Four months ago Trent Christianson wanted to improve access to his game and cattle ranch. Rain created mud requiring 4-wheel drive. Mud turned to dust and erosion. During Hurricane Harvey the ranch got pelted with over 9-inches of rain. Getting to the ranch on the county road required 4-wheel drive. Once on the ranch road, Trent reports the road was solid, just like a highway. Watch this customer success video as Trent recounts his Petraviam experience.
Over a month ago, Petraviam was applied to this ranch road leaving the surface smooth and dust free. Watch the video as the driver takes you on 3-minute journey out the ranch road and down the county road. The ranch road is smooth at speeds of 45-miles per hour. The untreated county road is dusty, rough and at 40-miles per hour, uncomfortable to drive on.
States and municipalities are moving to unpaved roads to contain costs and improve the environment.
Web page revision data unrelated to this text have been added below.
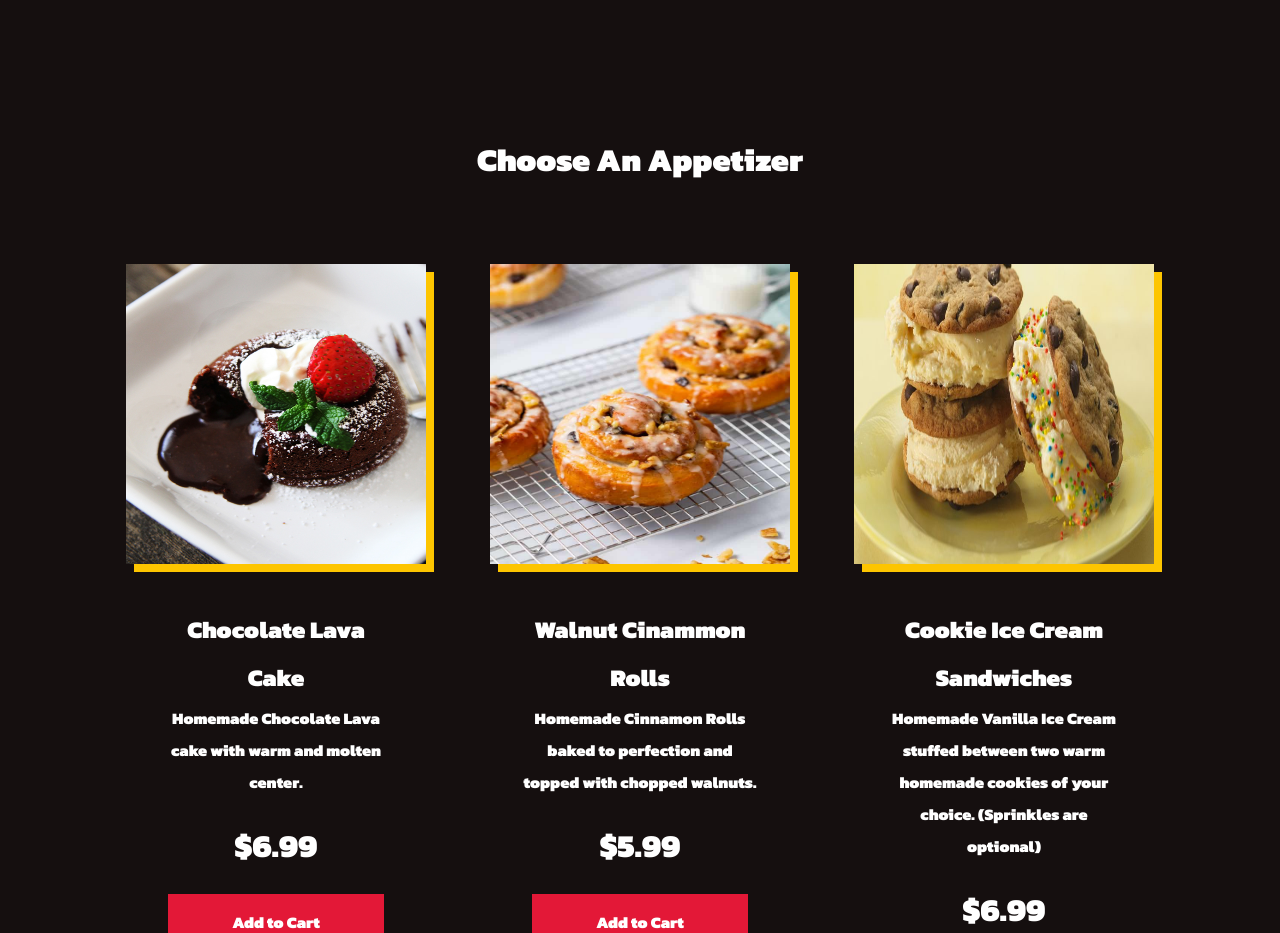
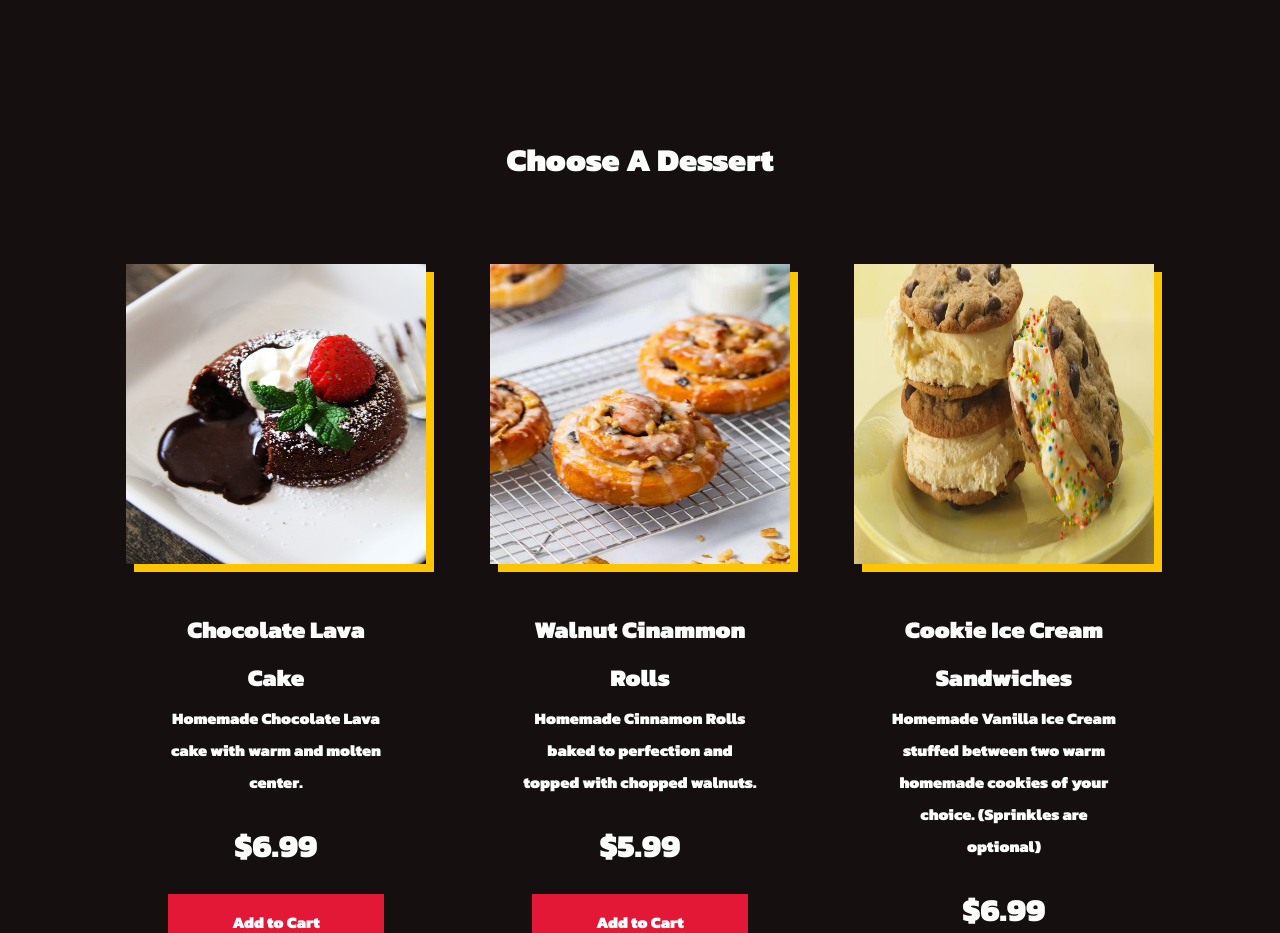
Before and after one commit to Ramong06/pizza-site, a React (Create React App) app: page / in a window 1280 px wide. Shown: the part 3320-4253 px from the top of the page. Built offline with nearby package versions, Linux system fonts and the light colour scheme.

Commit message:
changed appetizer to dessert

```diff
--- a/src/App.js
+++ b/src/App.js
@@ -15,7 +15,7 @@ const App = () => {
       <Products heading='Choose Your Favorite' data={productData} />
       <Feature />
       <Products heading='Choose An Appetizer' data={appData} />
-      <Products heading='Choose An Appetizer' data={sweetData} />
+      <Products heading='Choose A Dessert' data={sweetData} />
       <Footer />
     </Router>
   )
```
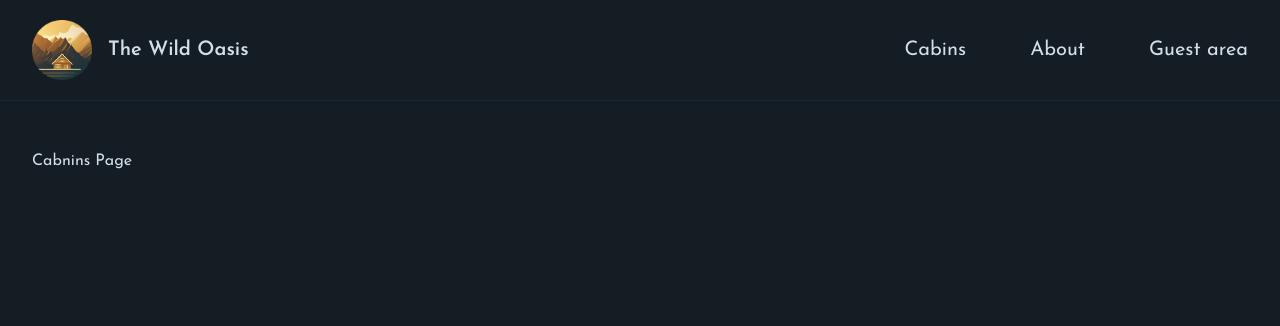
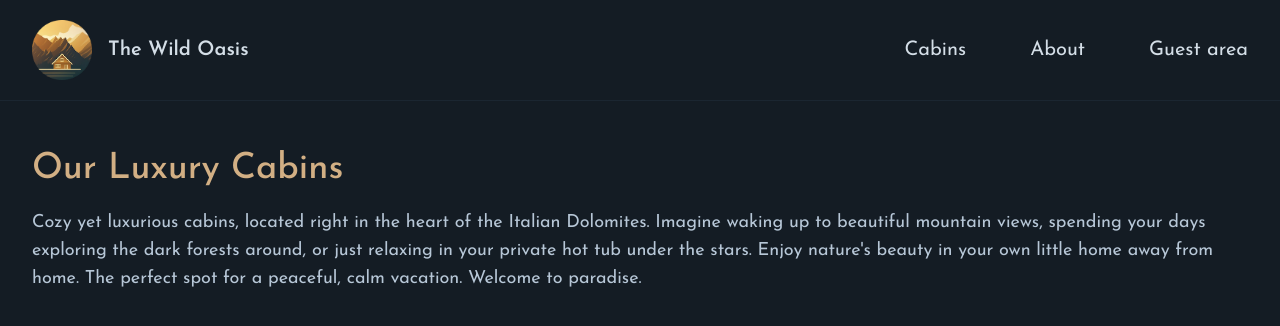
Before and after one commit to stekug/wild-oasis-website, a Next.js app: page /cabins in a window 1280 px wide. Shown: the top 326 px of the page. Built offline with nearby package versions, Linux system fonts and the light colour scheme.

Commit message:
add cabins page

```diff
--- a/app/cabins/page.js
+++ b/app/cabins/page.js
@@ -3,9 +3,30 @@
 };
 
 export default function Page() {
+  // CHANGE
+  const cabins = [];
+
   return (
     <div>
-      <h1>Cabnins Page</h1>
+      <h1 className="text-4xl mb-5 text-accent-400 font-medium">
+        Our Luxury Cabins
+      </h1>
+      <p className="text-primary-200 text-lg mb-10">
+        Cozy yet luxurious cabins, located right in the heart of the Italian
+        Dolomites. Imagine waking up to beautiful mountain views, spending your
+        days exploring the dark forests around, or just relaxing in your private
+        hot tub under the stars. Enjoy nature's beauty in your own little home
+        away from home. The perfect spot for a peaceful, calm vacation. Welcome
+        to paradise.
+      </p>
+
+      {cabins.length > 0 && (
+        <div className="grid sm:grid-cols-1 md:grid-cols-2 gap-8 lg:gap-12 xl:gap-14">
+          {cabins.map((cabin) => (
+            <CabinCard cabin={cabin} key={cabin.id} />
+          ))}
+        </div>
+      )}
     </div>
   );
 }
```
As reported in Wired Magazine1, 27 states have made the move.
By un-paving instead of repaving, the city of Montpelier, Vermont, saved about $120,000—a big chunk for a city whose annual budget for street building and repairs was $1.3 million.
Plus, using materials like cement are expensive and environmentally unfriendly, the cement industry is a huge producer of the green house gas, carbon dioxide — responsible for about 5 percent of all global emissions. 2
Asphalt is harmful as well as it contains Volatile Organic Compounds such as benzene, and other known carcinogens. Coal tar, used in many surfacing applications is actually even more hazardous to the environment and ultimately our health.